» innovation, neuroscience and disease/medicine

Most Recent

image: Global Food-Related Disease Estimate

Global Food-Related Disease Estimate

By | December 7, 2015

More than 400,000 people—including 125,000 children—die from foodborne illness every year, according to the World Health Organization.

0 Comments

image: <em>The Scientist</em> on The Pulse, December 4

The Scientist on The Pulse, December 4

By | December 4, 2015

Are precision gene editing technologies, such as CRISPR, ready for prime time?

0 Comments

image: Capsule Reviews

Capsule Reviews

By | December 1, 2015

Welcome to the Microbiome, The Paradox of Evolution, Newton's Apple, and Dawn of the Neuron.

0 Comments

image: Family Ties

Family Ties

By | December 1, 2015

There’s more to inheritance than genes.

3 Comments

image: The Regenerator

The Regenerator

By | December 1, 2015

In his search for effective therapies for Parkinson’s disease, Lorenz Studer is uncovering pluripotency switches and clues to what makes cells age.

0 Comments

image: Top 10 Innovations 2015

Top 10 Innovations 2015

By | December 1, 2015

The newest life-science products making waves in labs and clinics

0 Comments

image: BRCA1 Linked to Alzheimer’s

BRCA1 Linked to Alzheimer’s

By | November 30, 2015

The cancer-related protein BRCA1 is important for learning and memory in mice and is depleted in the brains of Alzheimer’s patients, according to a study.

0 Comments

image: Cortical Census

Cortical Census

By | November 26, 2015

Scientists document the characteristics and connections of mouse neocortical neurons to establish the most detailed microcircuit map to date.

1 Comment

image: Fatal-Disease Drug in Limbo

Fatal-Disease Drug in Limbo

By | November 25, 2015

A panel of experts advised the US Food and Drug Administration that BioMarin Pharmaceutical has not demonstrated efficacy of its new drug for Duchenne muscular dystrophy.

0 Comments

image: Gut Bugs to Brain: You’re Stuffed

Gut Bugs to Brain: You’re Stuffed

By | November 24, 2015

Bacteria in the intestine produce proteins that stop rodents from eating.

0 Comments

Advertisement
QIAGEN ingenuity
QIAGEN ingenuity

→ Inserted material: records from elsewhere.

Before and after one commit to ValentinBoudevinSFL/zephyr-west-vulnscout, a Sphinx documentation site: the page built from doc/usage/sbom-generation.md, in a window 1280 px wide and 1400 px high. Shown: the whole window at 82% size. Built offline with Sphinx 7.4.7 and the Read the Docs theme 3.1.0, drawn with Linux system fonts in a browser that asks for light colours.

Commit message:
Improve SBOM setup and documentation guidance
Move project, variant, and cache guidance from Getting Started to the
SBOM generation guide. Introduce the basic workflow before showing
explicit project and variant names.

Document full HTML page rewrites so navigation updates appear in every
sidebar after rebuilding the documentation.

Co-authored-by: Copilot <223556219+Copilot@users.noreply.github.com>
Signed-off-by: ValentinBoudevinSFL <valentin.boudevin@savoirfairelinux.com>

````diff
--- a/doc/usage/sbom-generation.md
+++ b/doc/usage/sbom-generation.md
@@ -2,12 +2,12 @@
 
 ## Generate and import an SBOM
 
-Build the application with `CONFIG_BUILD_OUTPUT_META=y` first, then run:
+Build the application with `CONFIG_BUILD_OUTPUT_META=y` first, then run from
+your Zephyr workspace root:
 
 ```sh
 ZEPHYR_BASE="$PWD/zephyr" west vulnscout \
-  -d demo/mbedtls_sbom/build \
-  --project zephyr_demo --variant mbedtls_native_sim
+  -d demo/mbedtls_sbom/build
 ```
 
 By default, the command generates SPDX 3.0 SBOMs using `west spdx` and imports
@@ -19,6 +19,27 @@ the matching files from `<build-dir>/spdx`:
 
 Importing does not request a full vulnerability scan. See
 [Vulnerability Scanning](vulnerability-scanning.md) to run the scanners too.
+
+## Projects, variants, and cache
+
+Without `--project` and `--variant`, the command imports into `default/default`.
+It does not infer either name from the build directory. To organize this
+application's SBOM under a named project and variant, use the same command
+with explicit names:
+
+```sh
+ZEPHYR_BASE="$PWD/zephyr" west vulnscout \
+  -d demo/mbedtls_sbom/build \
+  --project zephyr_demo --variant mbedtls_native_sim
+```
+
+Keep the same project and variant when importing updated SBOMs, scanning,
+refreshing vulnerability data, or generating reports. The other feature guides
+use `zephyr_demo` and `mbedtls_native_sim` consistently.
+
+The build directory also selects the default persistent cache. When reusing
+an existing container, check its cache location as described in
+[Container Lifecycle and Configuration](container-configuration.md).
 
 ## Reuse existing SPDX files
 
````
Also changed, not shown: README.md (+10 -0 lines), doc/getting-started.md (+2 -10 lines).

Popular Now

  1. The Zombie Literature
    Features The Zombie Literature

    Retractions are on the rise. But reams of flawed research papers persist in the scientific literature. Is it time to change the way papers are published?

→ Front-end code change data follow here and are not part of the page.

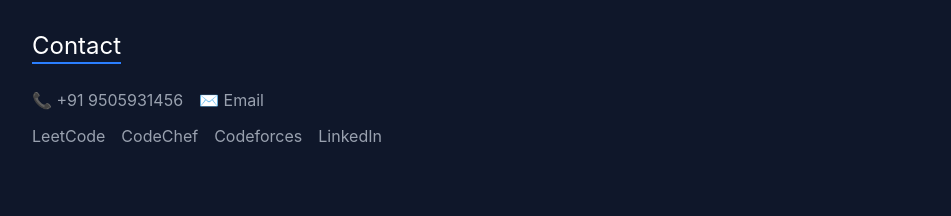
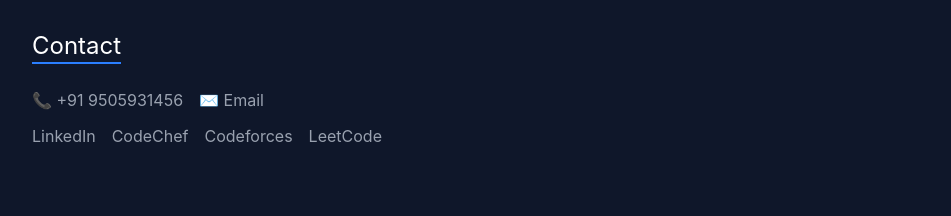
Before and after one commit to 2300032389/portfolio, a Next.js app: page / in a window 1280 px wide. Shown: the part 1700-1916 px from the top of the page, without its empty margins (8-959 px from the left). Built offline with nearby package versions, Linux system fonts and the light colour scheme.

Commit message:
correct upload

```diff
--- a/app/page.tsx
+++ b/app/page.tsx
@@ -138,10 +138,10 @@ export default function Home() {
           </div>
 
           <div className="space-x-4">
-            <a href="https://leetcode.com/u/2300032389/" target="_blank" className="hover:text-blue-500">LeetCode</a>
+            <a href="https://www.linkedin.com/in/jayasimha-v-020783312/" target="_blank" className="hover:text-blue-500">LinkedIn</a>
             <a href="https://www.codechef.com/users/klu2300032389" target="_blank" className="hover:text-blue-500">CodeChef</a>
             <a href="https://codeforces.com/profile/klu2300032389" target="_blank" className="hover:text-blue-500">Codeforces</a>
-            <a href="https://www.linkedin.com/in/jayasimha-v-020783312/" target="_blank" className="hover:text-blue-500">LinkedIn</a>
+            <a href="https://leetcode.com/u/2300032389/" target="_blank" className="hover:text-blue-500">LeetCode</a>
           </div>
 
         </div>
```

  2. First Data from Anti-Aging Gene Therapy
  3. Locating Language within the Brain
  4. A Scrambled Mess
    Features A Scrambled Mess

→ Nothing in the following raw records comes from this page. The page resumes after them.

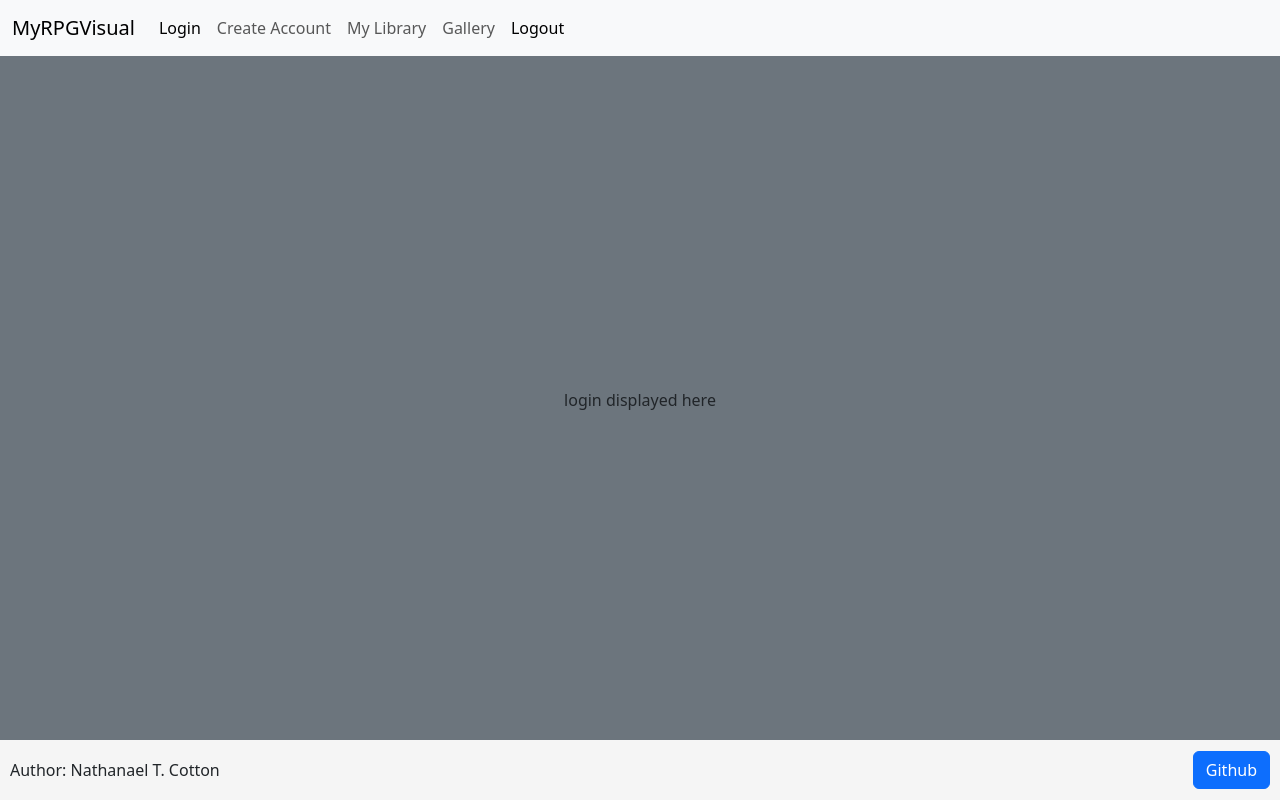
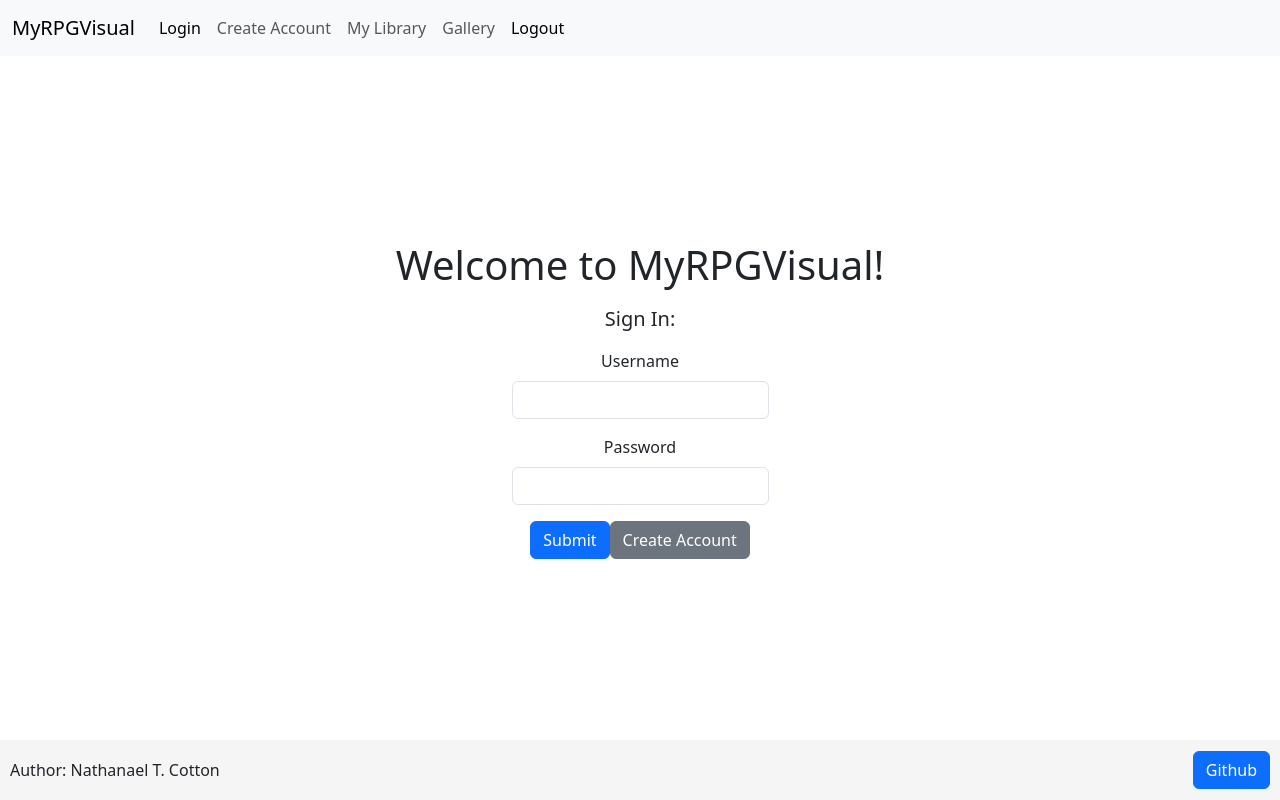
Before and after one commit to T876/startup, a React (Vite) app: page / in a window 1280 px wide. Built offline with nearby package versions, Linux system fonts and the light colour scheme.

Commit message:
Login page HTML

```diff
--- a/src/login/login.jsx
+++ b/src/login/login.jsx
@@ -2,8 +2,25 @@ import React from 'react';
 
 export function Login() {
   return (
-    <main className='container-fluid bg-secondary text-center'>
-      <div>login displayed here</div>
+    <main className='container-fluid text-center'>
+      <h1>Welcome to MyRPGVisual!</h1>
+      <h5>Sign In:</h5>
+      <div id="create-account-form">
+          <div className="mb-3">
+            <label for="signinUsername" className="form-label">Username</label>
+            <input required type="email" className="form-control" id="signinUsername" aria-describedby="emailHelp"></input>
+          </div>
+          <div className="mb-3">
+            <label for="signinPassword" className="form-label">Password</label>
+            <input required type="password" className="form-control" id="signinPassword"></input>
+          </div>
+          <button onclick="authenticateUser()" className="btn btn-primary centered" id="login-button">Submit</button>
+          <a href="./HTML/create-account.html">
+              <button type="button" className="btn btn-secondary">Create Account</button>
+          </a>
+          <div id="authError">
+          </div>
+      </div>
     </main>
   );
 }
```
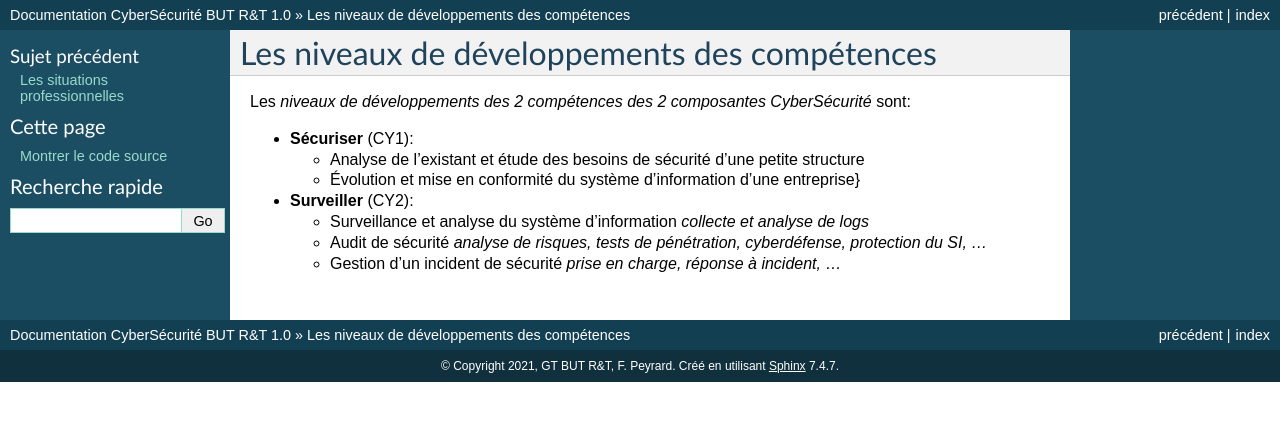
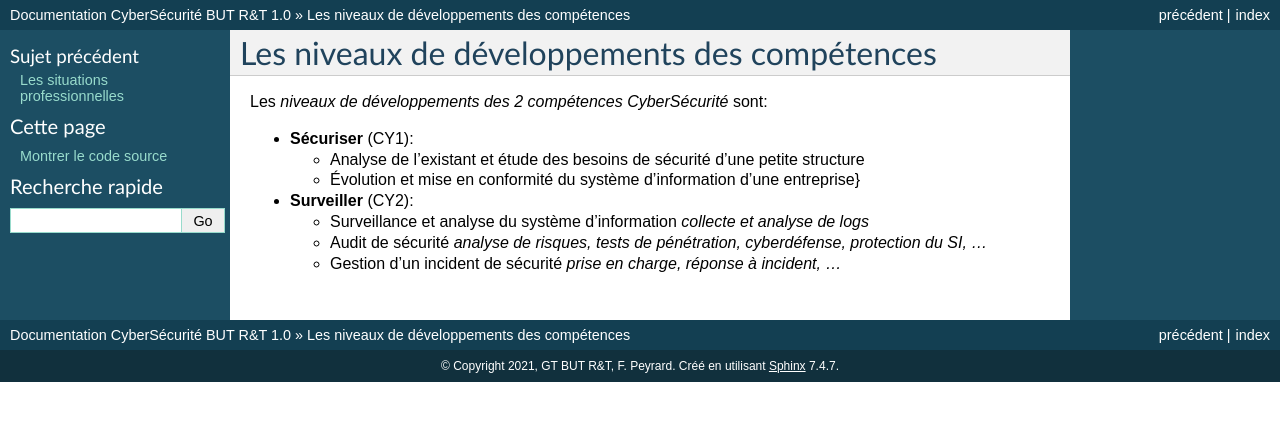
Before and after one commit to FPeyrard/CyberSecurite_BUT_RT, a Sphinx documentation site: the page built from docs/source/referentielcompetences/niv_dev_competences.rst, in a window 1280 px wide. Shown: the top 421 px of the page. Built offline with Sphinx 7.4.7, drawn with Linux system fonts in a browser that asks for light colours.

Commit message:
Update niv_dev_competences.rst

```diff
--- a/docs/source/referentielcompetences/niv_dev_competences.rst
+++ b/docs/source/referentielcompetences/niv_dev_competences.rst
@@ -5,7 +5,7 @@ Les niveaux de développements des compétences
 .. meta::
    :description lang=fr: Les niveaux de développements des compétences de la CyberSécurité à BAC+2 / BAC+3
 
-Les *niveaux de développements des 2 compétences des 2 composantes CyberSécurité* sont:
+Les *niveaux de développements des 2 compétences CyberSécurité* sont:
 
 .. csv-table:: Niveaux de compétences
         :header: "CY1", "CY2"
```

    Why do so many human eggs have the wrong number of chromosomes?

Advertisement
Diagenode
Diagenode
Advertisement
RayBioTech